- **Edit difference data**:
======
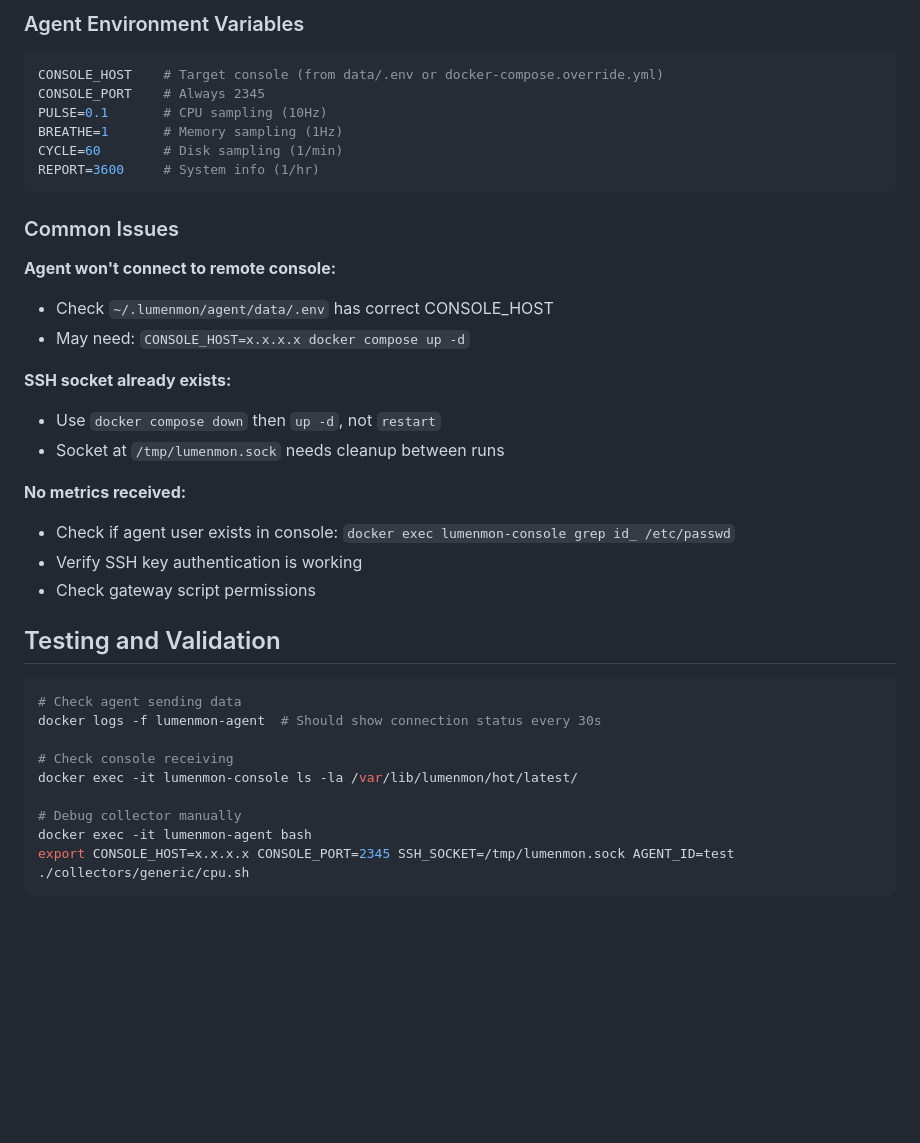
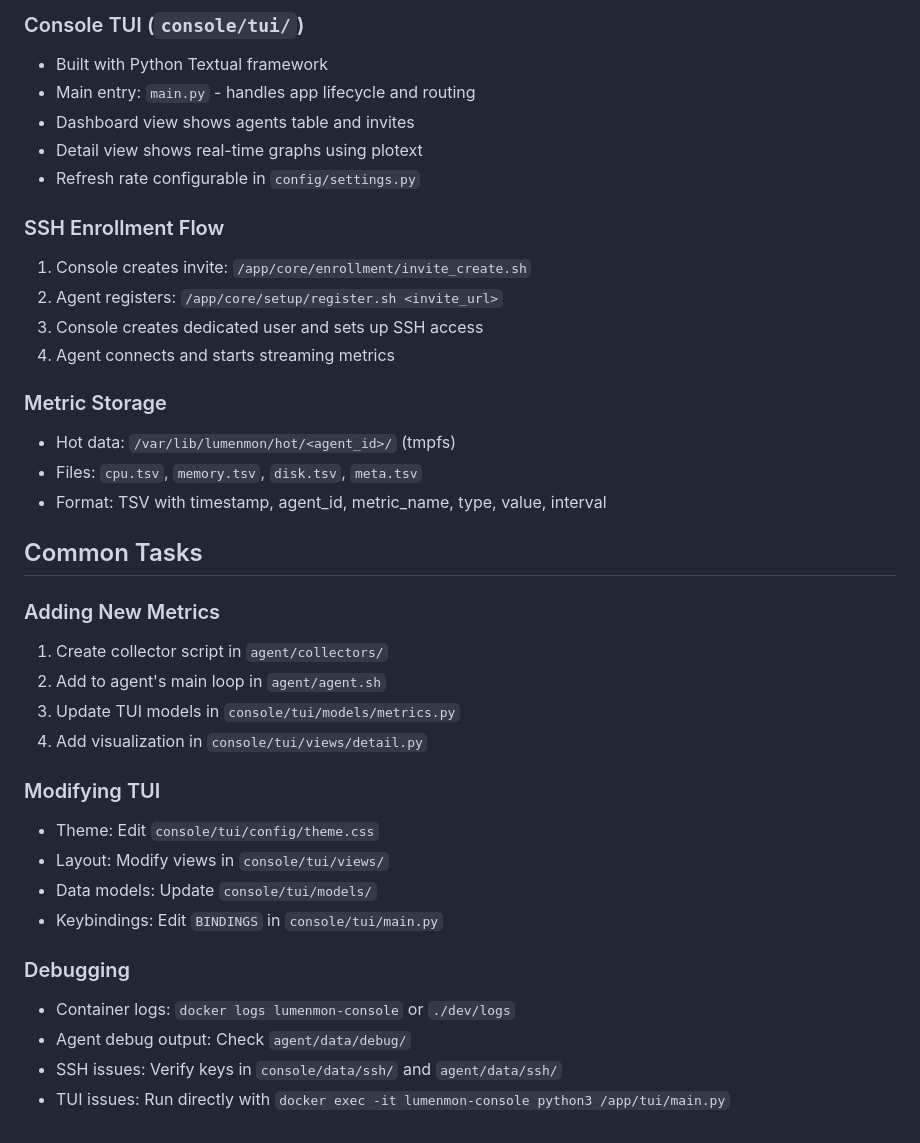
Before and after one commit to chriopter/lumenmon, a Markdown page: CLAUDE.md, the part around the change printed below. GitHub-like rendering; blank space fills up the shorter version.

````diff
--- a/CLAUDE.md
+++ b/CLAUDE.md
@@ -78,40 +78,38 @@ docker network prune -f; docker volume prune -f; rm -rf ~/.lumenmon
 
-### Agent Environment Variables
-```bash
-CONSOLE_HOST    # Target console (from data/.env or docker-compose.override.yml)
-CONSOLE_PORT    # Always 2345
-PULSE=0.1       # CPU sampling (10Hz)
-BREATHE=1       # Memory sampling (1Hz)
-CYCLE=60        # Disk sampling (1/min)
-REPORT=3600     # System info (1/hr)
-```
+### Console TUI (`console/tui/`)
+- Built with Python Textual framework
+- Main entry: `main.py` - handles app lifecycle and routing
+- Dashboard view shows agents table and invites
+- Detail view shows real-time graphs using plotext
+- Refresh rate configurable in `config/settings.py`
 
-### Common Issues
+### SSH Enrollment Flow
+1. Console creates invite: `/app/core/enrollment/invite_create.sh`
+2. Agent registers: `/app/core/setup/register.sh <invite_url>`
+3. Console creates dedicated user and sets up SSH access
+4. Agent connects and starts streaming metrics
 
-**Agent won't connect to remote console:**
-- Check `~/.lumenmon/agent/data/.env` has correct CONSOLE_HOST
-- May need: `CONSOLE_HOST=x.x.x.x docker compose up -d`
+### Metric Storage
+- Hot data: `/var/lib/lumenmon/hot/<agent_id>/` (tmpfs)
+- Files: `cpu.tsv`, `memory.tsv`, `disk.tsv`, `meta.tsv`
+- Format: TSV with timestamp, agent_id, metric_name, type, value, interval
 
-**SSH socket already exists:**
-- Use `docker compose down` then `up -d`, not `restart`
-- Socket at `/tmp/lumenmon.sock` needs cleanup between runs
+## Common Tasks
 
-**No metrics received:**
-- Check if agent user exists in console: `docker exec lumenmon-console grep id_ /etc/passwd`
-- Verify SSH key authentication is working
-- Check gateway script permissions
+### Adding New Metrics
+1. Create collector script in `agent/collectors/`
+2. Add to agent's main loop in `agent/agent.sh`
+3. Update TUI models in `console/tui/models/metrics.py`
+4. Add visualization in `console/tui/views/detail.py`
 
-## Testing and Validation
+### Modifying TUI
+- Theme: Edit `console/tui/config/theme.css`
+- Layout: Modify views in `console/tui/views/`
+- Data models: Update `console/tui/models/`
+- Keybindings: Edit `BINDINGS` in `console/tui/main.py`
 
-```bash
-# Check agent sending data
-docker logs -f lumenmon-agent  # Should show connection status every 30s
-
-# Check console receiving
-docker exec -it lumenmon-console ls -la /var/lib/lumenmon/hot/latest/
-
-# Debug collector manually
-docker exec -it lumenmon-agent bash
-export CONSOLE_HOST=x.x.x.x CONSOLE_PORT=2345 SSH_SOCKET=/tmp/lumenmon.sock AGENT_ID=test
-./collectors/generic/cpu.sh
-```
+### Debugging
+- Container logs: `docker logs lumenmon-console` or `./dev/logs`
+- Agent debug output: Check `agent/data/debug/`
+- SSH issues: Verify keys in `console/data/ssh/` and `agent/data/ssh/`
+- TUI issues: Run directly with `docker exec -it lumenmon-console python3 /app/tui/main.py`
````
Also changed, not shown: other parts of CLAUDE.md (+48 -48 lines).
======
- **TASK PROMPT**:
Read the data above and pull out each line that holds the string "shows".

- **ANSWER FOR THIS EXERCISE**:
+- Dashboard view shows agents table and invites
+- Detail view shows real-time graphs using plotext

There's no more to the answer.